  • beginning to explain, why things are like that, and how things change by referring to physical and human features of the landscape (processes).  

Environmental change and sustainable development

Pupils progress from (levels 1-2):

  • identifying and describing easily recognisable examples of the ways people affect the environment and of attempts to manage these interactions (environmental change and management)

  • recognising some ways in which change may damage or improve environments and affect their own lives (sustainable development)

to (levels 3-4)

  • identifying changes in the environment and beginning to understand how people both damage and improve the environment (environmental change and management)

  • recognising how and why people may try to improve and sustain environments and identifying opportunities for their own involvement (sustainable development).

About the attainment target

The attainment target in geography sets out the knowledge, skills and understanding that pupils of different abilities and maturities are expected to have by the end of each key stage. Attainment targets consist of eight level descriptions of increasing difficulty, plus a description of exceptional performance above level 8. Each level description describes the type and range of performance that pupils working at that level should characteristically demonstrate.

The level descriptions provide the basis for making judgements about pupils' performance at the end of a key stage.

The majority of pupils are expected to work at:

  • levels 1-3 in key stage 1 and attain level 2 at the end of the key stage

  • levels 2-5 in key stage 2 and attain level 4 at the end of the key stage.

By indicating expectations at particular levels and by charting broad progression in the subject, the level descriptions can also inform planning, teaching and assessment. Please note, the level descriptions are not designed to be used to 'level' individual pieces of work.

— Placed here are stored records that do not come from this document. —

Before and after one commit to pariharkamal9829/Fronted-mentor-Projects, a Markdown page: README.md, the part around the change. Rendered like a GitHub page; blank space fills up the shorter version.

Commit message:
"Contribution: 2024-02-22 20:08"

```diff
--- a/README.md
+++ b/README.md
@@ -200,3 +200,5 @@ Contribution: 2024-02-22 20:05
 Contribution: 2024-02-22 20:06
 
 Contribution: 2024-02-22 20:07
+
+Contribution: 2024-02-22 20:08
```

Glossary of terms

Feature
An aspect or a characteristic of a place. Features may be physical, eg a stream, the weather, or human, eg buildings, a railway.

Patterns

The way in which physical and human features occur or are arranged, eg the trends in weather during the year or the way that streets are arranged in a locality (key stage 1); the layout of hedgerows in a farming landscape, the way that streets are arranged in a town (key stage 2).

Processes

Series of events that cause changes in a place or environment, eg the building of new houses changing the look of the landscape (key stage 1); the wearing away of a bank by the flow of the river changing the shape of the channel (key stage 2).

Locality

A small area. The definition changes between key stage 1 and key stage 2.

Scale

The geographical extent of a study:

  • local - study of a small area, eg a village or a town

  • regional - study of the larger area, eg the Midlands, Northern Italy, a stretch of coast, a river system

  • national - study of geographical theme, or themes, in a country, eg tourism in Spain, settlement types in England, regional disparities and population distribution in Brazil

  • international - study of links or relationships between nations, eg international population migration, international trade

  • global - study of patterns or processes across the globe, eg global warming, world development, destruction of the world's tropical forests.

Place

A particular geographical area, eg a village, a city, a district in a city, a country.

Environment

An environment may be physical, eg a desert, a river; human, eg a street, a city; local, eg a street, a microclimate; global, ie the whole world. A place is an environment, although it is also possible to talk of the 'environment' of a 'place'.

Fieldwork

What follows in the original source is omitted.